> [EXERCISE INPUT]:

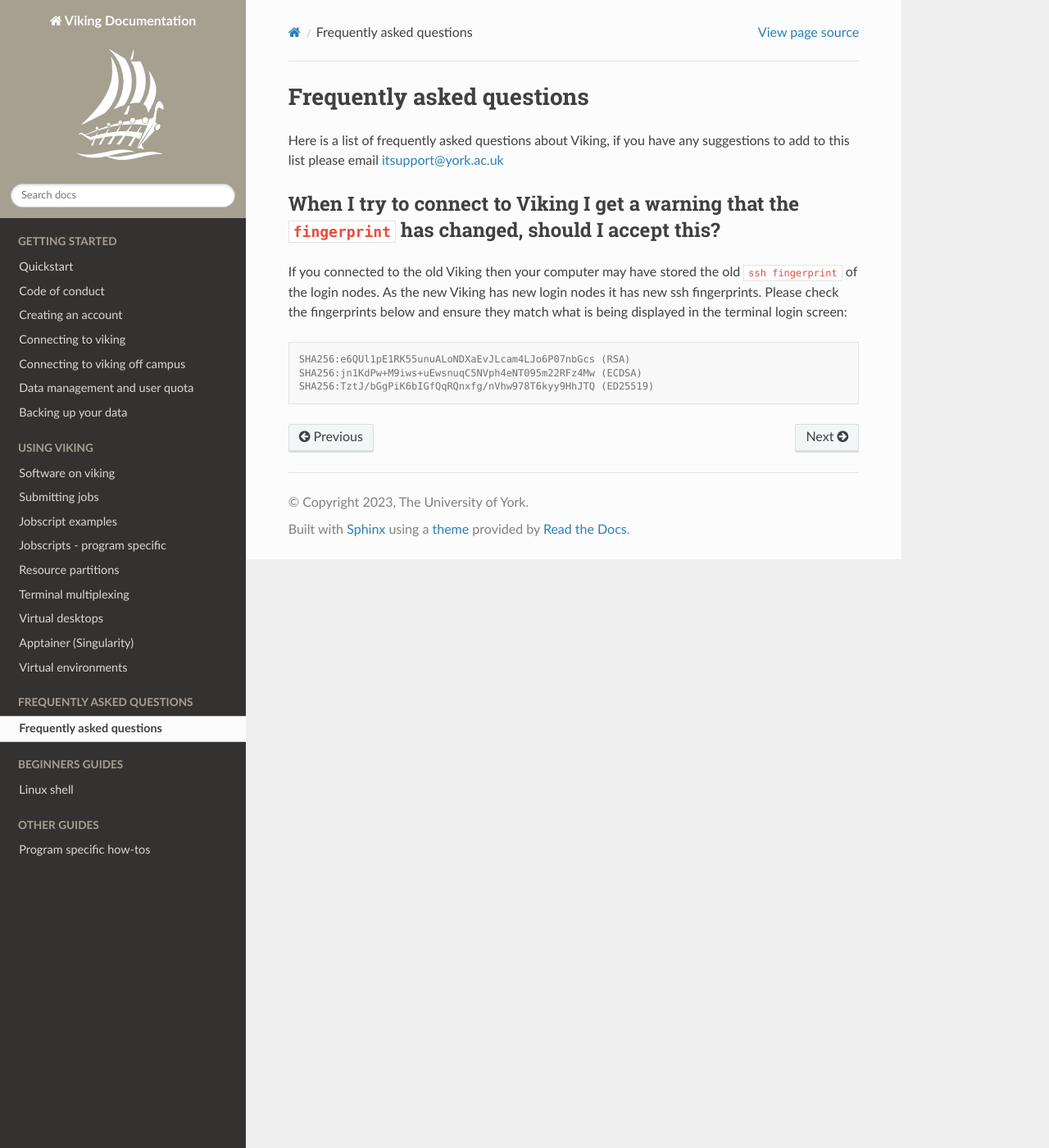
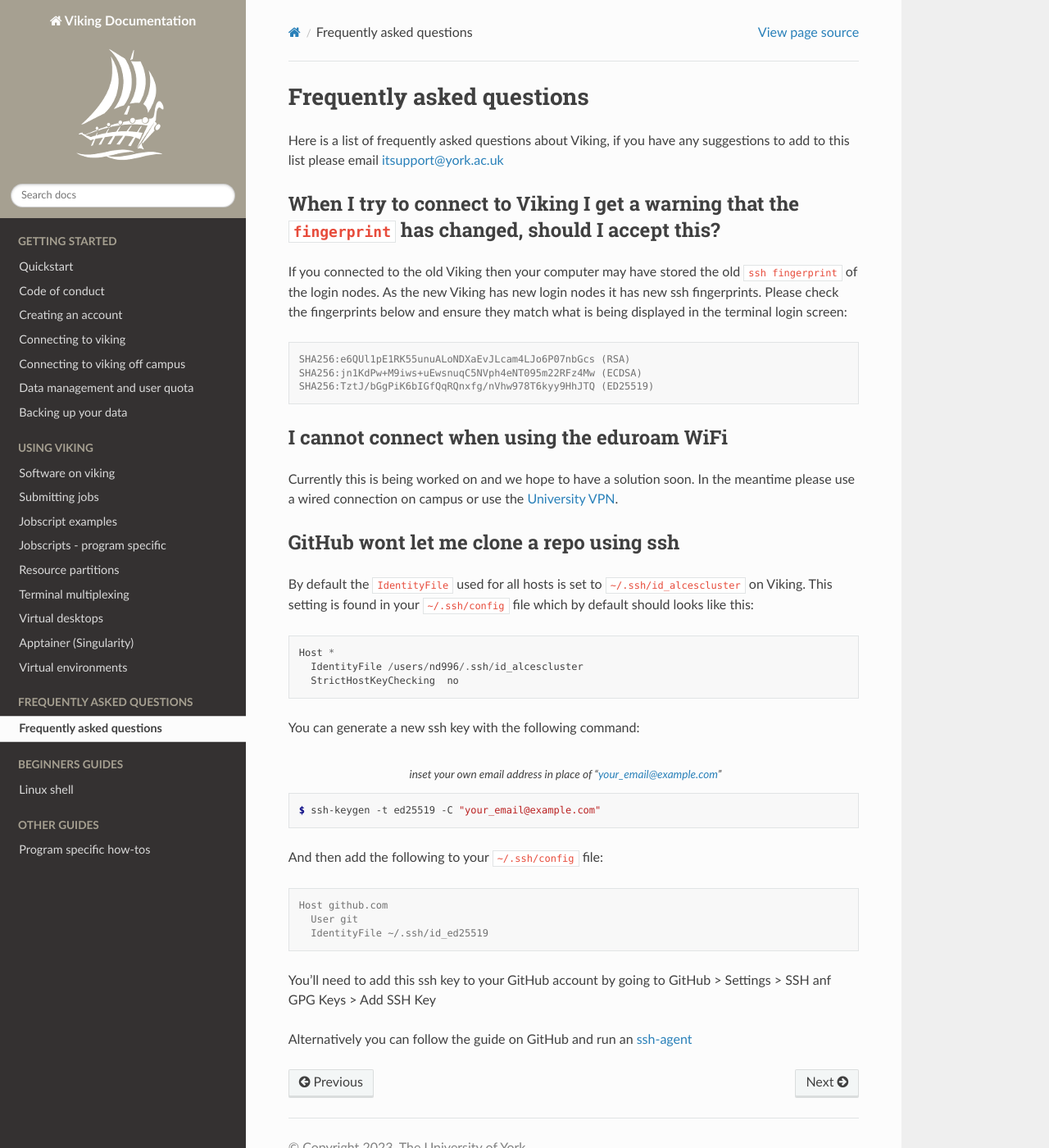
Before and after one commit to university-of-york/research-it-documentation, a Sphinx documentation site: the page built from docs/source/faq/faq.rst, in a window 1280 px wide and 1400 px high. Shown: the whole window at 82% size. Built offline with Sphinx 7.4.7 and the Read the Docs theme 2.0.0, drawn with Linux system fonts in a browser that asks for light colours.

Commit message:
add faqs

```diff
--- a/docs/source/faq/faq.rst
+++ b/docs/source/faq/faq.rst
@@ -16,3 +16,40 @@
    SHA256:e6QUl1pE1RK55unuALoNDXaEvJLcam4LJo6P07nbGcs (RSA)
    SHA256:jn1KdPw+M9iws+uEwsnuqC5NVph4eNT095m22RFz4Mw (ECDSA)
    SHA256:TztJ/bGgPiK6bIGfQqRQnxfg/nVhw978T6kyy9HhJTQ (ED25519)
+
+
+I cannot connect when using the eduroam WiFi
+^^^^^^^^^^^^^^^^^^^^^^^^^^^^^^^^^^^^^^^^^^^^
+
+Currently this is being worked on and we hope to have a solution soon. In the meantime please use a wired connection on campus or use the :doc:`University VPN </getting_started/connecting_off_campus>`.
+
+
+GitHub wont let me clone a repo using ssh
+^^^^^^^^^^^^^^^^^^^^^^^^^^^^^^^^^^^^^^^^^
+
+By default the ``IdentityFile`` used for all hosts is set to ``~/.ssh/id_alcescluster`` on Viking. This setting is found in your ``~/.ssh/config`` file which by default should looks like this:
+
+.. code-block::
+
+   Host *
+     IdentityFile /users/nd996/.ssh/id_alcescluster
+     StrictHostKeyChecking  no
+
+You can generate a new ssh key with the following command:
+
+.. code-block:: console
+   :caption: inset your own email address in place of "your_email@example.com"
+
+   $ ssh-keygen -t ed25519 -C "your_email@example.com"
+
+And then add the following to your ``~/.ssh/config`` file:
+
+.. code-block:: console
+
+   Host github.com
+     User git
+     IdentityFile ~/.ssh/id_ed25519
+
+You'll need to add this ssh key to your GitHub account by going to GitHub > Settings > SSH anf GPG Keys > Add SSH Key
+
+Alternatively you can follow the guide on GitHub and run an `ssh-agent <https://docs.github.com/en/authentication/connecting-to-github-with-ssh/generating-a-new-ssh-key-and-adding-it-to-the-ssh-agent>`_
```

> [EXERCISE]:
Give the number of lines above that contain the word "source", with no other text.

> [ANSWER SECTION]:
3